Staying prepared: Over 2,000 attend county’s All Hazards conference

Head gear is on display at a booth for Safeware Mallory Safety Solutions and Services at the Hazards Conference on Wednesday, March,27, 2019 in McAllen. (Delcia Lopez |

McALLEN — Hidalgo County’s All Hazards Conference received a hat tip from several state agencies Wednesday for its continued growth and its focus to educate everyone who responds to natural and manmade disasters.

Now in its seventh year, the two-day conference kicked off with a video message from Gov. Greg Abbott and keynote speeches from several other dignitaries, including one by Texas Department of Public Safety Chief W. Nim Kidd, of the Texas Division of Emergency Management.

“I didn’t register for this conference today, I’ll tell you why,” he said during a news conference Wednesday. “Because in the seven years that it’s been around, I think it’s bigger than the state’s emergency conference, so I didn’t want to add one more to the (list).”

Organizers touted the conference as the second largest of its kind in the state and the only free one offered to invited participants.

Hidalgo County Emergency Management Coordinator Rick Saldaña, who also served as the conference incident commander, estimated more than 2,000 people had attended the event during opening day Wednesday.

The conference offers a number of breakout sessions with over 70 presenters and follows a standardized approach to emergency management developed by the Department of Homeland Security, Saldana said.

“In this day and age, we must take every opportunity to train, not only our first responders, but also the support staff, in the unified command structure because during an emergency, (this structure) ensures that crucial information is communicated (effectively),” Saldaña said.

Hidalgo County Precinct 1 Commissioner David Fuentes spoke about the coordinated effort that was carried out by a number of agencies and nonprofits that responded to major flooding in his precinct in June 2018, when within a 36-hour window, Hidalgo County received 34 inches of rain.

“This was a very significant rain event,” Fuentes recalled. “We didn’t have the 65 mile-per-hour winds to classify it as a hurricane, but it was just as damaging with the amount of rainfall that we had. It inundated our system and it really showed how important it was for all of us to be able to work together.”

But the Rio Grande Valley is well adept to working together, said David Gruber, associate commissioner for regional and local health operations for the Texas Department of State Health Services.

“Again, I get a chance to go all over the state,” he said. “I will say publicly that this region is probably the most cohesive region of all the regions — for numerous reasons — but that fact is that you do work together … and that’s the most important thing.”

McAllen Mayor Jim Darling reiterated the importance of collaborating.

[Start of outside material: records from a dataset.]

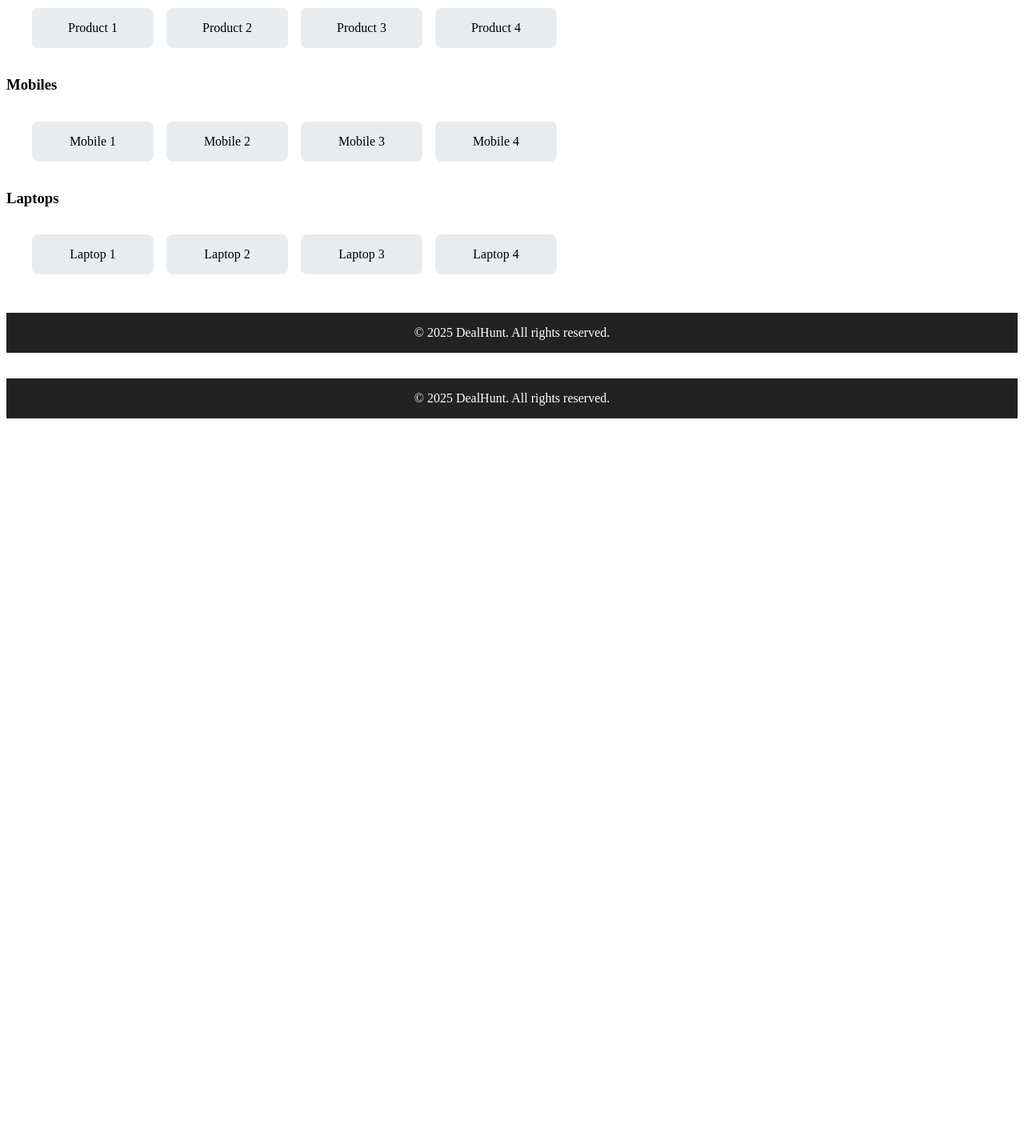
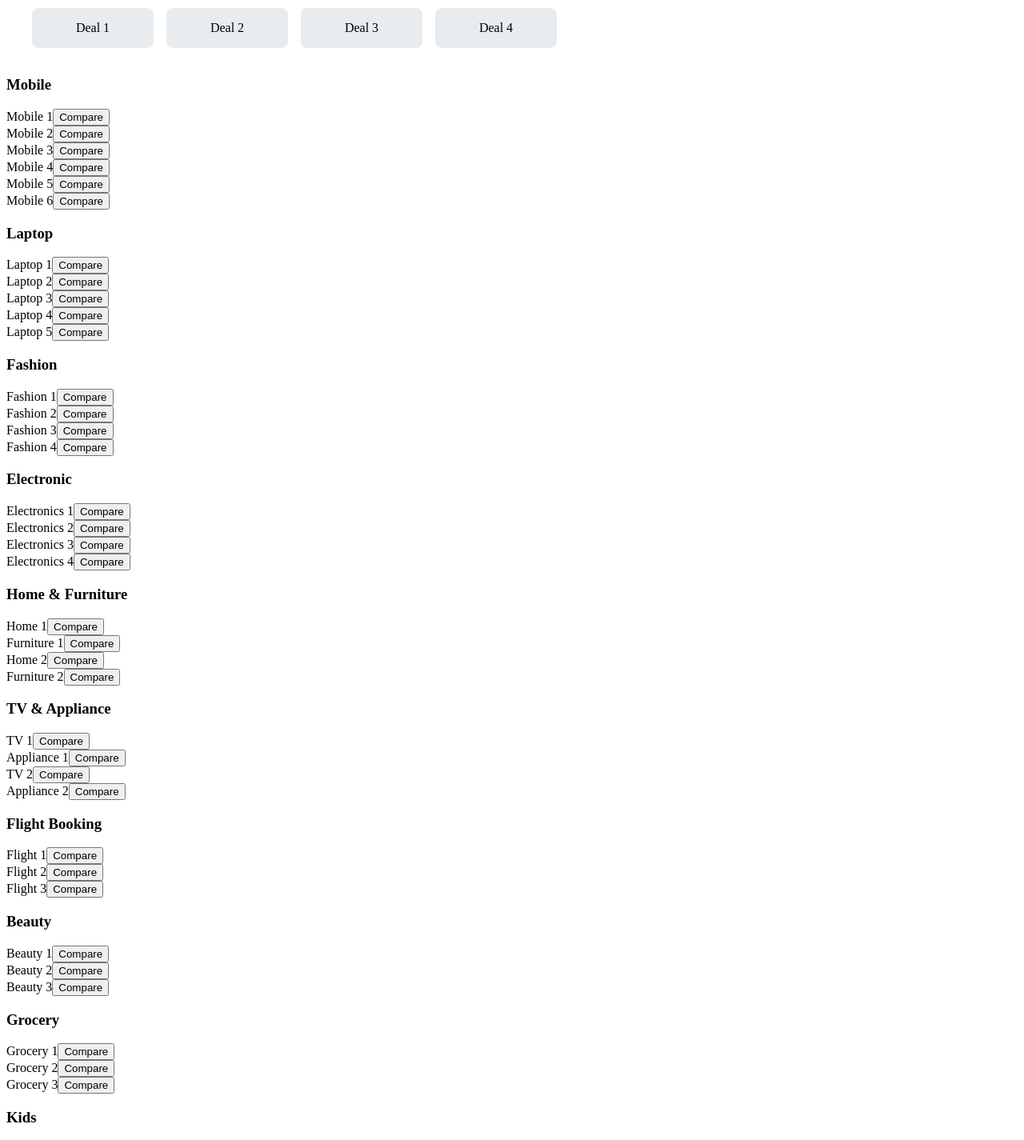
Before and after one commit to dealhunt-24x7/Dealhunt-24x7, a Next.js app: page / in a window 1280 px wide. Shown: the part 260-1685 px from the top of the page at 80% size. Before the commit the page ends 800 px from the top, so only its background shows below. Built offline with nearby package versions, Linux system fonts and the light colour scheme.

Commit message:
Update page.js

```diff
--- a/app/page.js
+++ b/app/page.js
@@ -1,15 +1,27 @@
-// app/page.js
-'use client';
-
 import React from 'react';
 import '../styles/globals.css';
 
 export default function HomePage() {
-  const categories = ['Mobiles', 'Laptops', 'Fashion', 'Books', 'Electronics'];
-  const dealOfTheDay = ['Product 1', 'Product 2', 'Product 3', 'Product 4'];
+  const categories = [
+    'Mobile', 'Laptop', 'Fashion', 'Electronic', 'Home & Furniture',
+    'TV & Appliance', 'Flight Booking', 'Beauty', 'Grocery', 'Kids', 'Sports'
+  ];
+
+  const dealOfTheDay = ['Deal 1', 'Deal 2', 'Deal 3', 'Deal 4'];
+
+  // Example placeholder products for each category
   const categoryProducts = {
-    Mobiles: ['Mobile 1', 'Mobile 2', 'Mobile 3', 'Mobile 4'],
-    Laptops: ['Laptop 1', 'Laptop 2', 'Laptop 3', 'Laptop 4'],
+    Mobile: ['Mobile 1', 'Mobile 2', 'Mobile 3', 'Mobile 4', 'Mobile 5', 'Mobile 6'],
+    Laptop: ['Laptop 1', 'Laptop 2', 'Laptop 3', 'Laptop 4', 'Laptop 5'],
+    Fashion: ['Fashion 1', 'Fashion 2', 'Fashion 3', 'Fashion 4'],
+    Electronic: ['Electronics 1', 'Electronics 2', 'Electronics 3', 'Electronics 4'],
+    'Home & Furniture': ['Home 1', 'Furniture 1', 'Home 2', 'Furniture 2'],
+    'TV & Appliance': ['TV 1', 'Appliance 1', 'TV 2', 'Appliance 2'],
+    'Flight Booking': ['Flight 1', 'Flight 2', 'Flight 3'],
+    Beauty: ['Beauty 1', 'Beauty 2', 'Beauty 3'],
+    Grocery: ['Grocery 1', 'Grocery 2', 'Grocery 3'],
+    Kids: ['Kids 1', 'Kids 2', 'Kids 3', 'Kids 4'],
+    Sports: ['Sports 1', 'Sports 2', 'Sports 3', 'Sports 4'],
   };
 
   return (
@@ -47,13 +59,16 @@ export default function HomePage() {
         </div>
       </div>
 
-      {/* Category-wise Products */}
+      {/* Category-wise Product Collage */}
       {Object.keys(categoryProducts).map((cat, index) => (
         <div key={index} className="category-section">
           <h3>{cat}</h3>
-          <div className="category-products">
+          <div className="category-products-grid">
             {categoryProducts[cat].map((prod, idx) => (
-              <div key={idx} className="product-item">{prod}</div>
+              <div key={idx} className="product-collage-item">
+                {prod}
+                <button className="compare-btn">Compare</button>
+              </div>
             ))}
           </div>
         </div>
```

“I think the most important thing to remember is that there are no city limits or jurisdictions when it comes to disasters,” he said. “This conference is symbolic of that cooperation. We have enforcement, public works, and literally everybody that is involved in natural disasters.”

The conference will continue Thursday.